The resolution recognizes the first message sent from one computer to another using the Advanced Research Projects Agency Network (ARPANET), a predecessor to the modern Internet funded by the Department of Defense’s Advanced Research Projects Agency. It honors the contributions of researchers, universities, government agencies, nonprofits, and private companies in the development of the Internet.
“For the past 50 years, the Internet has continually revolutionized how Americans live, learn, work, and connect with one another,” said Eshoo. “Our resolution commemorates the American ingenuity that led to the Internet, and the key role the federal government played in its development. I’m especially proud of the pivotal role that the Stanford Research Institute, which is in my District, played in the Internet’s foundation, receiving the first digital data transmission on the ARPANET, a pioneering predecessor to the modern Internet. I look forward to the next 50 years of Internet innovation and the bold inventions yet unimagined.”
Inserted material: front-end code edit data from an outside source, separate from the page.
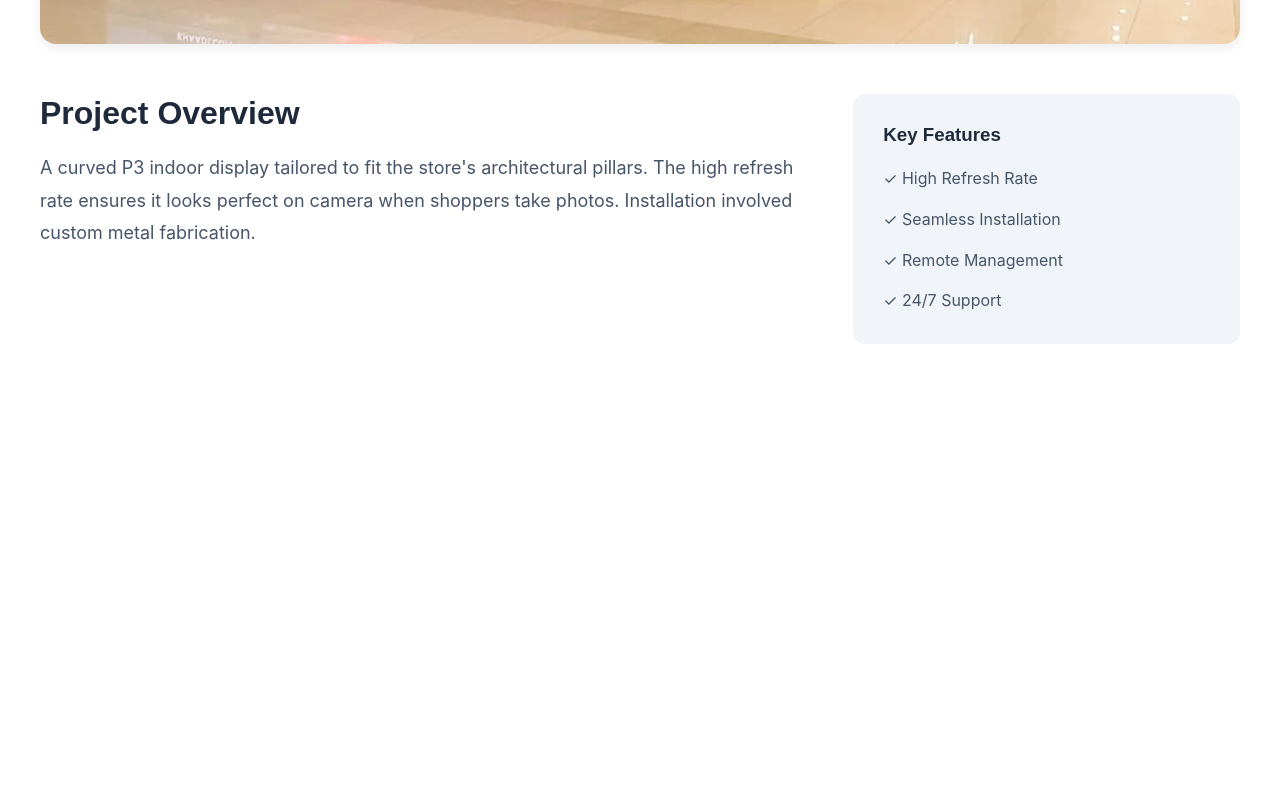
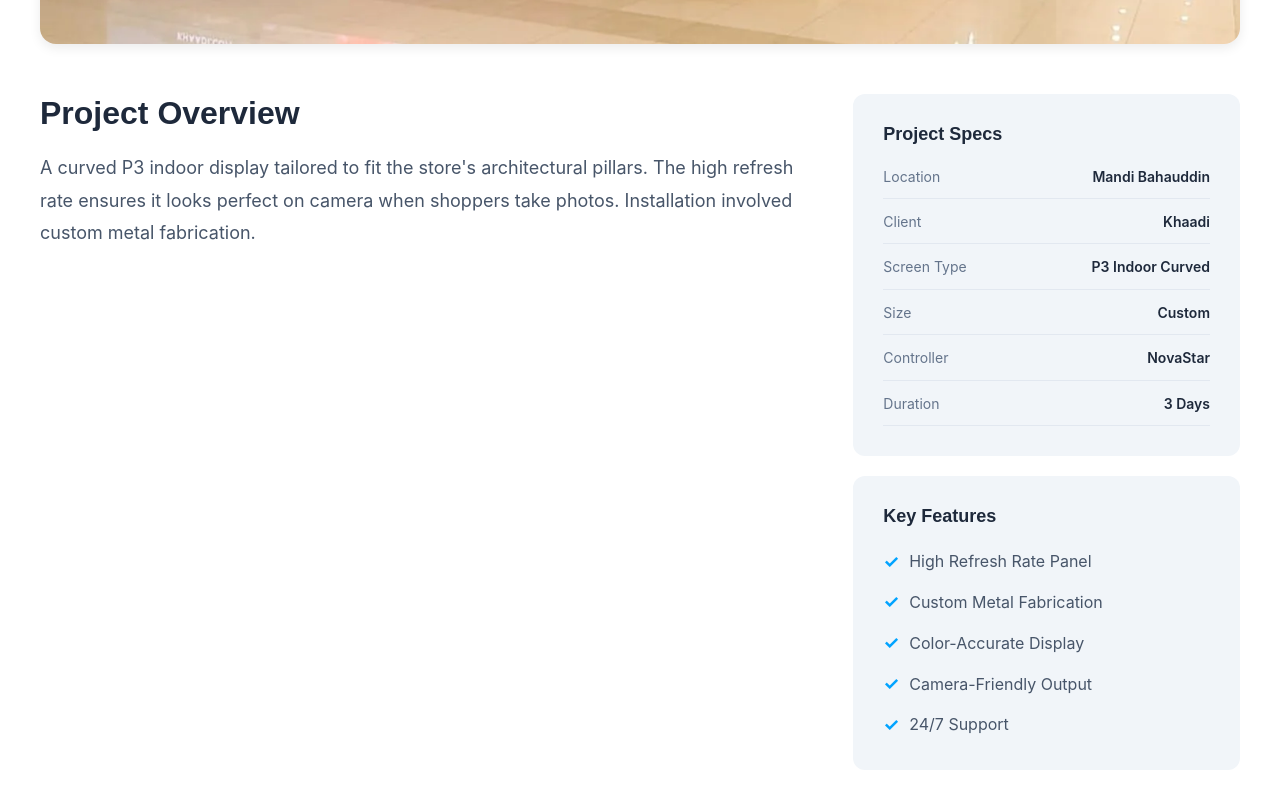
Before and after one commit to IsmailofficialGithub/SMS_landing_website, a React (Vite) app: page /project/1 in a window 1280 px wide. Shown: the part 927-1735 px from the top of the page. Before the commit the page ends 1371 px from the top, so only its background shows below. Built offline with nearby package versions, Linux system fonts and the light colour scheme; what lightswind would draw is missing.

Commit message:
feat: add ProjectDetails page component to display project specs and features

```diff
--- a/src/pages/ProjectDetails.jsx
+++ b/src/pages/ProjectDetails.jsx
@@ -3,14 +3,55 @@ import { useParams, Link } from 'react-router-dom';
 import { ArrowLeft } from 'lucide-react';
 import { motion } from 'framer-motion';
 
-// Using the same project data for now
 const projectList = [
-  { id: 0, title: "Khaadi - Lucky One Mall", desc: "A state-of-the-art SMD Video Wall installation for Khaadi at Lucky One Mall, Karachi. This massive display elevates the retail experience, providing crisp, dynamic visuals.", image: "/image/projects/Project1/Project1.png", details: "Installed a P2.5 indoor SMD video wall covering 15ft x 9ft. Delivered ultra-high contrast ratio with NovaStar processing ensuring zero-latency content delivery across the entire display. The project was completed in 4 days during mall off-hours." },
-  { id: 1, title: "Khaadi - Mandi Bahauddin", desc: "Custom indoor LED display integrated seamlessly into Khaadi's Mandi Bahauddin outlet. Designed for high brightness and stunning color accuracy to captivate in-store shoppers.", image: "/image/projects/Project2/image.png", details: "A curved P3 indoor display tailored to fit the store's architectural pillars. The high refresh rate ensures it looks perfect on camera when shoppers take photos. Installation involved custom metal fabrication." },
-  { id: 2, title: "Unilever Highway Banners", desc: "High-impact outdoor digital banners installed along the Islamabad Highway for Unilever. These weather-proof, ultra-bright displays guarantee maximum visibility and reach.", image: "/image/projects/Project3/image copy.png", details: "P6 Outdoor DIP LED screens designed to withstand extreme weather. Rated IP65 for waterproof performance, pushing 7000 Nits of brightness to combat direct sunlight along the highway." },
-  { id: 3, title: "District 92 Branding", desc: "Complete digital branding and display solution for District 92 in Bahria Town Phase 8, Islamabad. This project involved end-to-end installation of large-format outdoor screens.", image: "/image/projects/project4/image.png", details: "A massive multi-screen setup covering the facade of the building. We utilized lightweight die-cast aluminum cabinets for quick installation and easy front-maintenance." },
-  { id: 4, title: "Atif Aslam Concert", desc: "Spectacular stage backdrop and full set digital displays for the Atif Aslam live concert at Jinnah Convention Center. Delivered real-time, zero-latency visual effects.", image: "/image/projects/Project5/image.png", details: "Provided a 40ft x 20ft P3.91 rental LED screen as the main backdrop, along with 4 side-wing screens. Synchronized visuals with live lighting via Art-Net and Resolume Arena." },
-  { id: 5, title: "Khaadi - Hyderabad", desc: "Continuing our strong partnership with Khaadi, we deployed another massive SMD Video Wall at their Hyderabad flagship store. Providing brilliant, bezel-less visuals.", image: "/image/projects/Project6/image.png", details: "A stunning 4K resolution capable setup using ultra-fine P2.0 pitch panels. The display provides bezel-less continuity that aligns perfectly with Khaadi's premium brand aesthetic." }
+  {
+    id: 0, title: "Khaadi - Lucky One Mall",
+    desc: "A state-of-the-art SMD Video Wall installation for Khaadi at Lucky One Mall, Karachi. This massive display elevates the retail experience, providing crisp, dynamic visuals.",
+    image: "/image/projects/Project1/Project1.png",
+    details: "Installed a P2.5 indoor SMD video wall covering 15ft x 9ft. Delivered ultra-high contrast ratio with NovaStar processing ensuring zero-latency content delivery across the entire display. The project was completed in 4 days during mall off-hours.",
+    specs: { location: "Lucky One Mall, Karachi", client: "Khaadi", screenType: "P2.5 Indoor SMD", size: "15ft x 9ft", controller: "NovaStar MSD300", duration: "4 Days" },
+    features: ["Ultra-High Contrast Ratio", "Zero-Latency NovaStar Processing", "Front-Serviceable Panels", "Remote Content Management", "Seamless Bezel-Less Display"]
+  },
+  {
+    id: 1, title: "Khaadi - Mandi Bahauddin",
+    desc: "Custom indoor LED display integrated seamlessly into Khaadi's Mandi Bahauddin outlet. Designed for high brightness and stunning color accuracy to captivate in-store shoppers.",
+    image: "/image/projects/Project2/image.png",
+    details: "A curved P3 indoor display tailored to fit the store's architectural pillars. The high refresh rate ensures it looks perfect on camera when shoppers take photos. Installation involved custom metal fabrication.",
+    specs: { location: "Mandi Bahauddin", client: "Khaadi", screenType: "P3 Indoor Curved", size: "Custom", controller: "NovaStar", duration: "3 Days" },
+    features: ["High Refresh Rate Panel", "Custom Metal Fabrication", "Color-Accurate Display", "Camera-Friendly Output", "24/7 Support"]
+  },
+  {
+    id: 2, title: "Unilever Highway Banners",
+    desc: "High-impact outdoor digital banners installed along the Islamabad Highway for Unilever. These weather-proof, ultra-bright displays guarantee maximum visibility and reach.",
+    image: "/image/projects/Project3/image copy.png",
+    details: "P6 Outdoor DIP LED screens designed to withstand extreme weather. Rated IP65 for waterproof performance, pushing 7000 Nits of brightness to combat direct sunlight along the highway.",
+    specs: { location: "Islamabad Highway", client: "Unilever Pakistan", screenType: "P6 Outdoor DIP", brightness: "7000 Nits", ipRating: "IP65", duration: "7 Days" },
+    features: ["IP65 Waterproof Rated", "7000 Nits Brightness", "Wind-Load Structural Frame", "24/7 Operation", "Automated Brightness Control"]
+  },
+  {
+    id: 3, title: "District 92 Branding",
+    desc: "Complete digital branding and display solution for District 92 in Bahria Town Phase 8, Islamabad. This project involved end-to-end installation of large-format outdoor screens.",
+    image: "/image/projects/project4/image.png",
+    details: "A massive multi-screen setup covering the facade of the building. We utilized lightweight die-cast aluminum cabinets for quick installation and easy front-maintenance.",
+    specs: { location: "Bahria Town Phase 8, Islamabad", client: "District 92", screenType: "Large-Format Outdoor", coverage: "Full Facade", cabinets: "Die-Cast Aluminum", duration: "10 Days" },
+    features: ["Full-Facade Coverage", "Lightweight Die-Cast Cabinets", "Easy Front-Maintenance", "Structural Wind Analysis", "Content Management System"]
+  },
+  {
+    id: 4, title: "Atif Aslam Concert",
+    desc: "Spectacular stage backdrop and full set digital displays for the Atif Aslam live concert at Jinnah Convention Center. Delivered real-time, zero-latency visual effects.",
+    image: "/image/projects/Project5/image.png",
+    details: "Provided a 40ft x 20ft P3.91 rental LED screen as the main backdrop, along with 4 side-wing screens. Synchronized visuals with live lighting via Art-Net and Resolume Arena.",
+    specs: { location: "Jinnah Convention Center", client: "Event Organizer", screenType: "P3.91 Rental LED", size: "40ft x 20ft + 4 Wings", sync: "Art-Net / Resolume", duration: "2 Days" },
+    features: ["Zero-Latency Live Output", "Art-Net Lighting Sync", "Resolume Arena Integration", "4 Side-Wing Screens", "Full Technical Crew"]
+  },
+  {
+    id: 5, title: "Khaadi - Hyderabad",
+    desc: "Continuing our strong partnership with Khaadi, we deployed another massive SMD Video Wall at their Hyderabad flagship store. Providing brilliant, bezel-less visuals.",
+    image: "/image/projects/Project6/image.png",
+    details: "A stunning 4K resolution capable setup using ultra-fine P2.0 pitch panels. The display provides bezel-less continuity that aligns perfectly with Khaadi's premium brand aesthetic.",
+    specs: { location: "Hyderabad", client: "Khaadi", screenType: "P2.0 Ultra-Fine Indoor", resolution: "4K Ready", finish: "Bezel-Less", duration: "4 Days" },
+    features: ["Ultra-Fine P2.0 Pixel Pitch", "4K Resolution Ready", "Bezel-Less Continuity", "Premium Brand Aesthetic", "Remote Management"]
+  }
 ];
 
 export default function ProjectDetails() {
@@ -33,9 +74,9 @@ export default function ProjectDetails() {
   return (
     <div className="project-details-page" style={{ backgroundColor: 'var(--bg-white)', color: 'var(--text-dark)', minHeight: '100vh', paddingBottom: '100px' }}>
       <div className="container" style={{ paddingTop: '80px' }}>
-        <Link to="/" style={{ display: 'inline-flex', alignItems: 'center', gap: '8px', color: 'var(--primary)', textDecoration: 'none', marginBottom: '40px', fontWeight: '500' }}>
+        <a href="/#projects" style={{ display: 'inline-flex', alignItems: 'center', gap: '8px', color: 'var(--primary)', textDecoration: 'none', marginBottom: '40px', fontWeight: '500', cursor: 'pointer' }}>
           <ArrowLeft size={16} /> Back to Projects
-        </Link>
+        </a>
 
         <motion.div
           initial={{ opacity: 0, y: 20 }}
@@ -54,21 +95,35 @@ export default function ProjectDetails() {
             />
           </div>
 
-          <div className="project-info" style={{ display: 'grid', gridTemplateColumns: '2fr 1fr', gap: '40px' }}>
+          <div className="project-info" style={{ display: 'grid', gridTemplateColumns: '2fr 1fr', gap: '40px', marginTop: '50px' }}>
             <div>
               <h2 style={{ fontSize: '32px', marginBottom: '20px', color: 'var(--text-dark)' }}>Project Overview</h2>
-              <p style={{ fontSize: '18px', color: '#475569', lineHeight: '1.8' }}>
-                {project.details}
-              </p>
+              <p style={{ fontSize: '18px', color: '#475569', lineHeight: '1.8' }}>{project.details}</p>
             </div>
-            <div style={{ backgroundColor: 'var(--bg-light)', padding: '30px', borderRadius: '12px' }}>
-              <h3 style={{ marginBottom: '20px', color: 'var(--text-dark)' }}>Key Features</h3>
-              <ul style={{ listStyle: 'none', padding: 0, color: '#475569', display: 'flex', flexDirection: 'column', gap: '15px' }}>
-                <li>✓ High Refresh Rate</li>
-                <li>✓ Seamless Installation</li>
-                <li>✓ Remote Management</li>
-                <li>✓ 24/7 Support</li>
-              </ul>
+            <div style={{ display: 'flex', flexDirection: 'column', gap: '20px' }}>
+              {/* Specs Card */}
+              <div style={{ backgroundColor: 'var(--bg-light)', padding: '30px', borderRadius: '12px' }}>
+                <h3 style={{ marginBottom: '20px', color: 'var(--text-dark)', fontSize: '18px', fontWeight: 700 }}>Project Specs</h3>
+                <div style={{ display: 'flex', flexDirection: 'column', gap: '12px' }}>
+                  {Object.entries(project.specs || {}).map(([key, val]) => (
+                    <div key={key} style={{ display: 'flex', justifyContent: 'space-between', borderBottom: '1px solid #e2e8f0', paddingBottom: '10px', fontSize: '14px' }}>
+                      <span style={{ color: 'var(--text-muted)', textTransform: 'capitalize' }}>{key.replace(/([A-Z])/g, ' $1')}</span>
+                      <span style={{ color: 'var(--text-dark)', fontWeight: 600, textAlign: 'right' }}>{val}</span>
+                    </div>
+                  ))}
+                </div>
+              </div>
+              {/* Features Card */}
+              <div style={{ backgroundColor: 'var(--bg-light)', padding: '30px', borderRadius: '12px' }}>
+                <h3 style={{ marginBottom: '20px', color: 'var(--text-dark)', fontSize: '18px', fontWeight: 700 }}>Key Features</h3>
+                <ul style={{ listStyle: 'none', padding: 0, color: '#475569', display: 'flex', flexDirection: 'column', gap: '12px' }}>
+                  {(project.features || ['High Refresh Rate', 'Seamless Installation', 'Remote Management', '24/7 Support']).map((f, i) => (
+                    <li key={i} style={{ display: 'flex', alignItems: 'center', gap: '10px' }}>
+                      <span style={{ color: 'var(--brand-cyan)', fontWeight: 700, fontSize: '18px' }}>✓</span> {f}
+                    </li>
+                  ))}
+                </ul>
+              </div>
             </div>
           </div>
         </motion.div>
```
Collins and Eshoo co-chair the Congressional Internet Caucus, a bipartisan group of over 100 members of the House and Senate working to educate their colleagues about the promise and potential of the Internet.